And that's not all. Things get tough when you get too many rows, but they also do when you get too few. When you only have 2 or so cookies left, you have to hope the next row or column will line up perfectly with them. If not, you just have to keep on going until you do get perfect matches. And you better hope you can get rid of these rows or columns before the next batch comes along and screws it all up. Thus, winning relies on luck alone. Fortunately, the Yoshi cookies help out here, but even still the endgame seems to drag on forever at times. And if it drags on long enough, you may find yourself with too many rows, and thus in the situation described above. I've played a level before where I was down to two cookies, yet still lost after nothing good fell for five minutes. Yet when I replayed it, I cleared the level before a single row or column fell. That's just too much variability in a puzzle game. Too much that it hurts the game overall.

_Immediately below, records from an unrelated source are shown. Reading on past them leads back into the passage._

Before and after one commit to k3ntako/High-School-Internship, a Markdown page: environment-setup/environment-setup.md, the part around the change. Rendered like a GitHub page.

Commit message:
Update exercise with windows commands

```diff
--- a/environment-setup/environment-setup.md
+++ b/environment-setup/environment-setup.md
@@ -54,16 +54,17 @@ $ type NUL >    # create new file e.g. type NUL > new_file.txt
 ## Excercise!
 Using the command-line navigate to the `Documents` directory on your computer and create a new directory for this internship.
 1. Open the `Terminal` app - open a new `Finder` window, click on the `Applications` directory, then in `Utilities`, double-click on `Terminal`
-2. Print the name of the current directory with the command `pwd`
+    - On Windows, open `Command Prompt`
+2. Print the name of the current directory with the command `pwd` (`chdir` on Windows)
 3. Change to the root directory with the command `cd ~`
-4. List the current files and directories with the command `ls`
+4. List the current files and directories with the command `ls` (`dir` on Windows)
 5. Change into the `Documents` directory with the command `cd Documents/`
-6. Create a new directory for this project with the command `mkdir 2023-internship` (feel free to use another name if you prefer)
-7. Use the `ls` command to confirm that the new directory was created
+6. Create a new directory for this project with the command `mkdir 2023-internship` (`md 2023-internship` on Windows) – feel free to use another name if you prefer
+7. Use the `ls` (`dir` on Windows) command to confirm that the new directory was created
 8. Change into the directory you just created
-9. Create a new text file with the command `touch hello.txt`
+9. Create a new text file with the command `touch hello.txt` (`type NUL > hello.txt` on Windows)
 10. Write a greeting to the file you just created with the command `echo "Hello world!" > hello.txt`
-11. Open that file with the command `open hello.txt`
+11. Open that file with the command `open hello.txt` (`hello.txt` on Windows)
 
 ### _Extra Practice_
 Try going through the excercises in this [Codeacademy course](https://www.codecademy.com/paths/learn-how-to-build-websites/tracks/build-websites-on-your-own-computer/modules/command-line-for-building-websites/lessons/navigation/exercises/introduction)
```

Multiplayer does offer some respite to this travesty. You play on a 5x5 block, and you get a point for every row you knock out. A new row immediately fills in the gap, but this time with a Yoshi's head. Line up 5 Yoshi's head and receive a special bonus or punishment. These range from gaining or losing massive points, scrambling one player's cookies, losing control of one player's board, or placing a giant blind spot in one player's board. You play to a certain number of points, or until one player takes too long to clear a row (in which case he loses). On the one hand, this takes away the annoying luck based element of the single player game. But then again, it adds a whole new level of luck. Chances are, the game will move along slowly until one player gets five Yoshis. And then the bonus will massively change the course of the game. If you get lucky, you win! If not, you lose! How fun is that? Not very. It's different enough from the single player game to make it interesting to play, but it's simply not good enough to be fun on its own.
Sad to say, the game just fails when it comes to the addiction test. You don't find yourself mindlessly playing the game over and over; instead you're wondering why you should bother. You just can't get into a game like this, as the flaws prohibit total immersion. How can you get into the game when the scrolling bothers you every time you use it? There's no need to develop any sort of strategy, as you either have too much or too little time to think about things. And the fact that winning relies more on luck then skill will turn you off as well. There's no feeling like you're going to improve, and no sense of accomplishment when you win a round. There's just no satisfaction involved. Not even an entirely different multiplayer cannot bring a spark into this game. And with better games like Dr Mario and Panel de Pon out there, Yoshi's Cookie offers nothing for fans. It's the weak point in Nintendo's Puzzle Collection, and not worth playing more than once.